Nine or ten years ago I read a book called The Scandal of the Evangelical Mind. At the time I knew next to nothing about American church history, and I’d never heard of Mark Noll. I approached the book as a young Christian keen to learn more about Reformed and evangelical theology. A flatmate had already read it, so I borrowed his copy when he said the book was required reading. At the time my understanding of the Christian faith was beginning to deepen. My experience of Christian churches and organizations was still fairly limited. But I thought I knew enough - I had the basics in place.
Noll’s book was fascinating, interesting. However, I was left wondering about what Noll was really getting at - I thought he was theologically naïve. The history was impressive - but I pretended that my theological view was safely detached from Noll’s critique of evangelicalism and fundamentalism. But I knew that Noll was getting at something, a problem with the movement that brought me to a living faith in Jesus Christ. I was frustrated that The Scandal of the Evangelical Mind told the story without solving any of the theological problems inherent in that story. In some ways, my development as a Christian reader of history and theology has wrestled with Noll’s thesis ever since.
Last night I had the privilege of hearing Noll’s last lecture in a series of three public lectures given at Princeton University. It is safe to say that I no longer doubt Noll’s historical or theological insights. Even if the last lecture relied on other authorities on 20thC American history, Noll’s development of his views on race and religion in American politics deserves to be widely discussed because it has the potential to explain the weaknesses of evangelical Christianity today.
The lecture series developed Noll’s earlier work, found in America’s God: From Jonathan Edwards to Abraham Lincoln (2002) and The Civil War as a Theological Crisis (2006). (You can read reviews of these works here and here.) Basically, Noll argued that the Civil War solved the problem of religion and slavery. But the problem of religion and race remained. It remained right up to the mid-20th century, and, by implication, to the present day. White American Christianity developed alongside an essentially separate Black Christianity. This black prophetic religion was a significant trigger for the Civil Rights movement of the 1950s and 1960s.
White Christian ‘elites’ accepted and often promoted civil rights. But there was a consequence to this acceptance of federal promotion of civil rights. Resentment shifted to the expansion of federal government. A coalition between Republican and white evangelical interests grew out of this to form the current conservative power block. Illustrations of this resentment include the growth of creationism - a phenomenon that Noll linked to the investment in public scientific education that was funded by federal government in the late 1950s and 1960s. This federal policy was viewed as an imposition on local Christian values, because public science was inevitably the science of Darwin and evolution, and it was therefore anti-Christian. I was reminded of the scandal of the evangelical mind at this point.
This post is too long already - the lecture series was full of stories that made me cringe. Noll’s comparison of moral religious support for the Civil War, and the moral religious basis of the Civil Rights movement was chilling. Chilling, because in the 1860s white men fought and killed each other in the name of God. In the 1950s and the 1960s, black people fought against injustice and racism using, among other things, public prayer and preaching.

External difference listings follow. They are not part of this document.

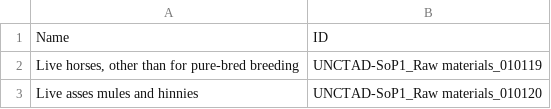
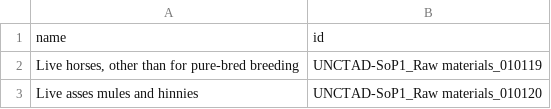
Before and after one commit to SiLeBAT/foodprocess-web-app, a CSV file: src/cv/ingredients.csv, drawn as a sheet; only a part is shown; removed rows and columns are numbered as before the commit, all else as after; the diff names each change by its address in the sheet, - before the commit and + after, or states it on an @@ line.

```diff
--- a/src/cv/ingredients.csv
+++ b/src/cv/ingredients.csv
-row 1: Name | ID
+row 1: name | id
```
Also changed, not shown: src/cv/metadata.csv, src/cv/parameters.csv, 8 other files.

Noll spoke as a white evangelical. He admitted that America was a highly successful country, and a place where millions of people have benefited from values originating in American Protestantism. He ended his talk by positing a ‘Calvinist theological interpretation of a problem caused by “Calvinists”’ But, I will need to get the book before I think about this some more. The lectures will be published by Princeton University Press some time next year.